Android holds approximately 80% of the global mobile market today. Due to the popularity of the Android operating system for mobile phones, it serves as a more attractive target for hackers and cyber criminals than iOS mobile phones.
Security researchers have discovered ways to take control over roughly 70% of Android devices via a Web page or apps – mostly devices that have outdated versions. Although Google releases patches approximately every four months, most of the devices will likely remain vulnerable to attack because they will not be updated.
Security consultant Graham Cluley accentuated this point when he said, “The fundamental problem is that they [Google] don’t control the hardware and software. Even though all these devices are Android-operated, they run different tweaked versions with different UIs and add-ons.”
While the iOS operating system is only installed on Apple devices and it is relatively easy to obtain updates, security updates for Android OS devices are forced to pass through the mobile network operators and carriers – a hindrance that often takes a great deal of time.

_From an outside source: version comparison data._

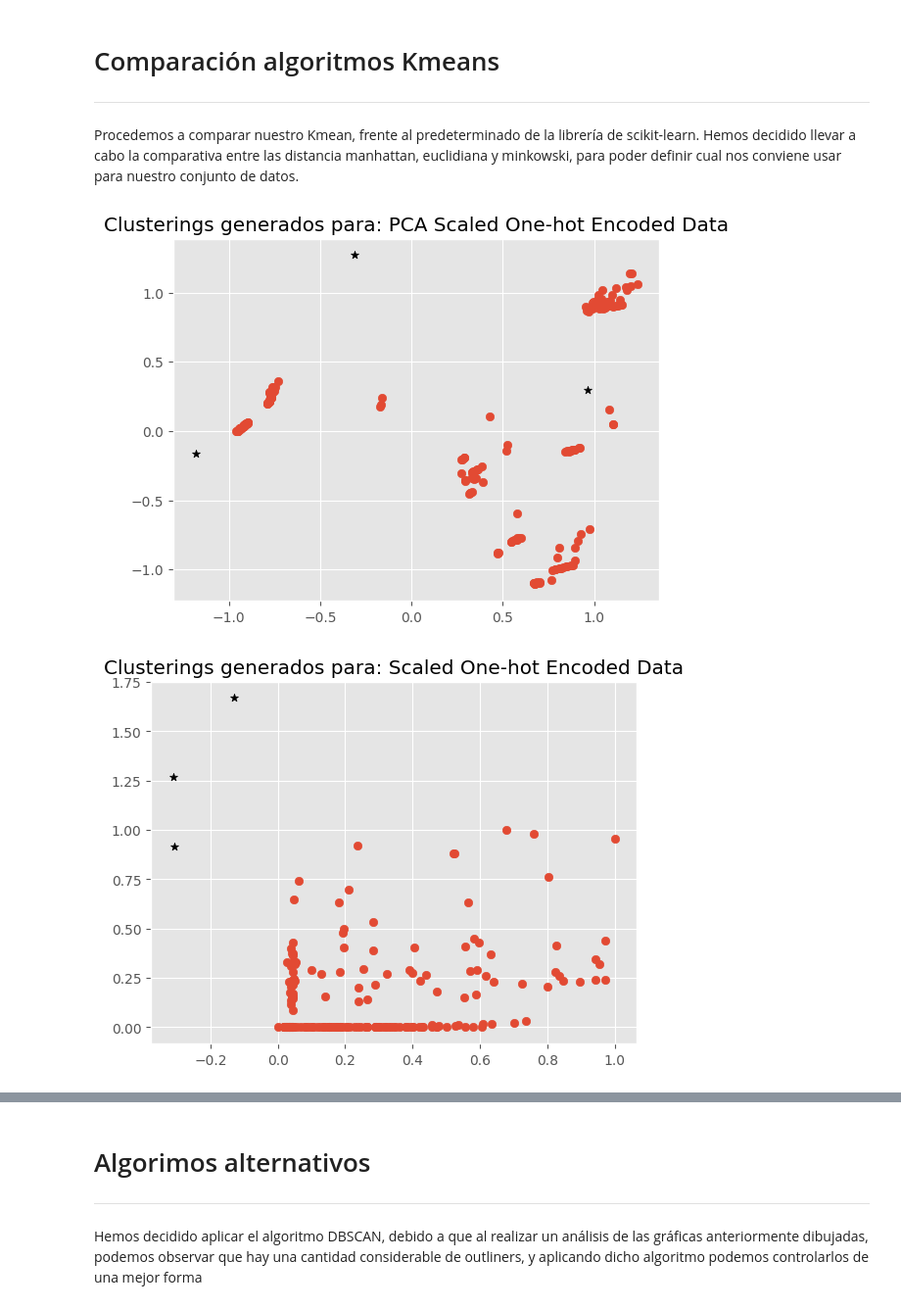
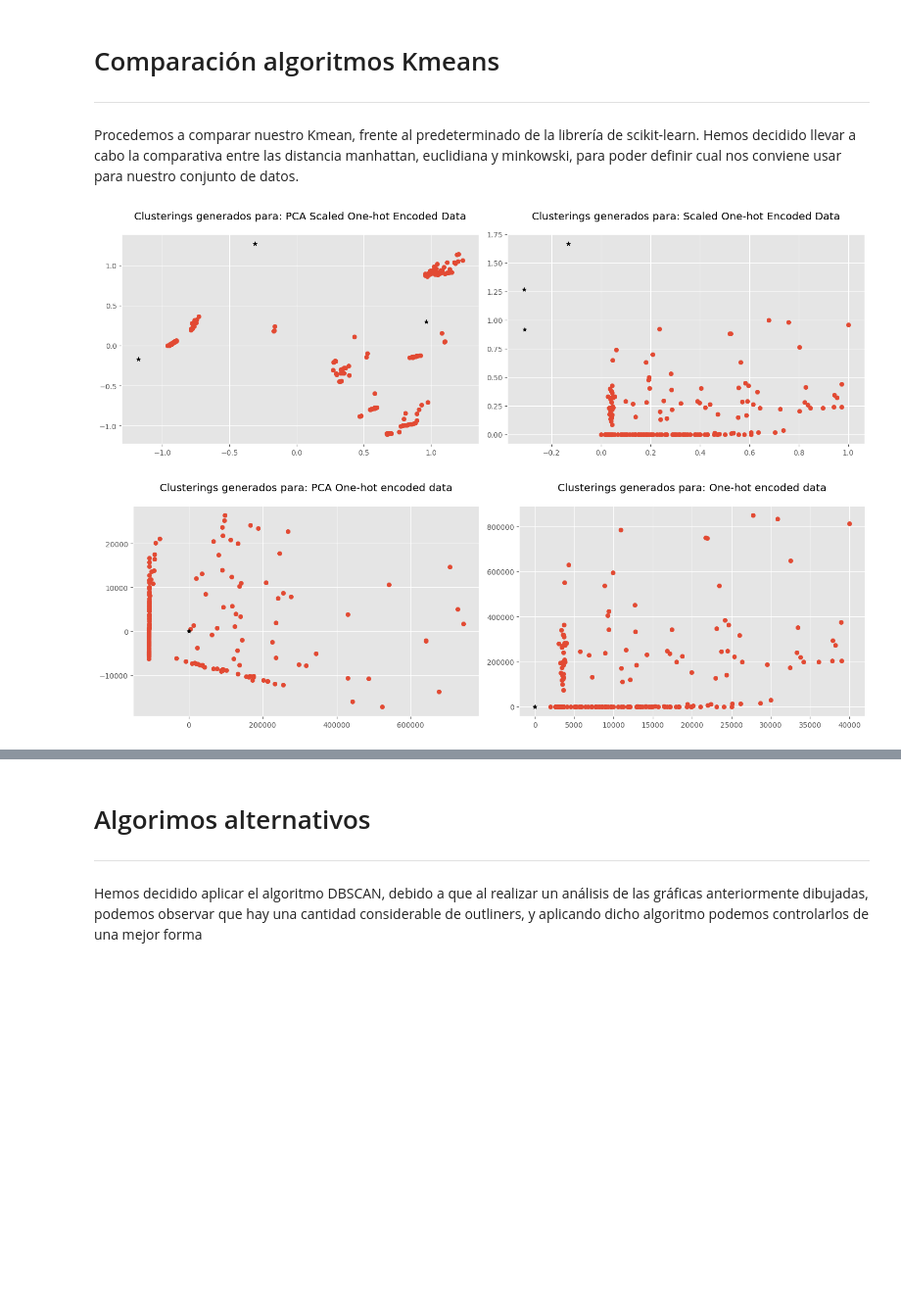
Before and after one commit to V1centeB/Aprendizaje_Automatico-P2-G1, a Jupyter notebook: model.ipynb, the cells around one changed output, grey strips where cells are left out. Shown at 98% size. Saved outputs shown, nothing was run; the diff lists cells and outputs as text; code cells hidden in the pictures; blank space fills up the shorter version.

```diff
--- a/model.ipynb
+++ b/model.ipynb
@@ -390,35 +362,57 @@ def plot_clusters(X, clusters, name):
         plt.scatter(center[0], center[1], marker='*', c='black')
     plt.title('Clusterings generados para: ' + name)
     plt.show()
 
 # Inicializamos los centroides para los clusters - Utilizamos el número de clusters que sacamos con el método elbow
 k = 3
 # Inicializamos un diccionario para cada distinto conjunto de datos
 clusters_onehot_scaled_pca = {}
 clusters_onehot_scaled = {}
 clusters_onehot_pca = {}
 clusters_onehot = {}
 clusters_ordinal_scaled_pca = {}
 clusters_ordinal_scaled = {}
 clusters_ordinal_pca = {}
 clusters_ordinal = {}
 
 # Creamos un dataset para todas las llamadas a las funciones
 datasets = [
     (X_pca_onehot_scaled, clusters_onehot_scaled_pca, "PCA Scaled One-hot Encoded Data"),
     (X_onehot_scaled, clusters_onehot_scaled, "Scaled One-hot Encoded Data"),
     (X_pca_onehot, clusters_onehot_pca, "PCA One-hot encoded data"),
     (X_onehot, clusters_onehot, "One-hot encoded data"),
     (X_pca_ordinal_scaled, clusters_ordinal_scaled_pca, "PCA Scaled Ordinal Data"),
     (X_ordinal_scaled, clusters_ordinal_scaled, "Scaled Ordinal Data"),
     (X_pca_ordinal, clusters_ordinal_pca, "PCA Ordinal Data"),
     (X_ordinal, clusters_ordinal, "Ordinal Data")
 ]
 
+def plot_clusters(X1, X2, clusters1, clusters2, name1, name2):
+    """Función que dibuja clusters"""
+    fig, axs = plt.subplots(1, 2, figsize=(15, 5))
+
+    axs[0].scatter(X1[:,0], X1[:,1])
+    for i in clusters1:
+        center = clusters1[i]['center']
+        axs[0].scatter(center[0], center[1], marker='*', c='black')
+    axs[0].set_title('Clusterings generados para: ' + name1, y=1.05)
+
+    axs[1].scatter(X2[:,0], X2[:,1])
+    for i in clusters2:
+        center = clusters2[i]['center']
+        axs[1].scatter(center[0], center[1], marker='*', c='black')
+    axs[1].set_title('Clusterings generados para: ' + name2, y=1.05)
+
+    plt.tight_layout()
+    plt.show()
+
 # Inicializamos y dibujamos clusters
-for X, clusters_dict, name in datasets:
-    initialize_clusters(clusters_dict, X, k)
-    plot_clusters(X, clusters_dict, name)
+for i in range(0, len(datasets), 2):
+    X1, clusters_dict1, name1 = datasets[i]
+    X2, clusters_dict2, name2 = datasets[i+1]
+    initialize_clusters(clusters_dict1, X1, k)
+    initialize_clusters(clusters_dict2, X2, k)
+    plot_clusters(X1, X2, clusters_dict1, clusters_dict2, name1, name2)
 # %% [output]
-[figure, old version]
+[figure, new version]
-[figure, old version]
+[figure, new version]
```
Also changed, not shown: parts of 9 cells of this notebook.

The following chart describes the patching process for an Android device, from the first discovery of a vulnerability through to the repair that ultimately reaches the end-user device. The repair process at point C is typical for every software product. The repair software represented by point C is usually the end vulnerability window shown at point A.
Points D – G represent the repair process specific to Google; whenever a patch to Android becomes necessary, Google provides an update via its open source forum. The manufacturers produce the update, vendors release it and then the user installs the updated customized version of his operating system.
It should be noted that the patch release date is not the date when these updates are actually available to users. Once Google releases an update, the manufacturer must update it to suit his material. There is a possibility that the updates may never actually become available to the user, for example, if the vendor decides that distributing the update is too expensive for him.
As a result of the window of vulnerability and the different Google and the manufacturer release dates, hackers can use reverse engineering techniques to identify and exploit the vulnerability of a device by using the information found in the original published patch, or that of any other manufacturer who may have issued the patch at an earlier date.
Clearly, the fact that Google provides a secure platform for Android is insufficient – it is also important to ensure that their patches reach their targets, Android users, within the shortest possible time, to minimize the attack window.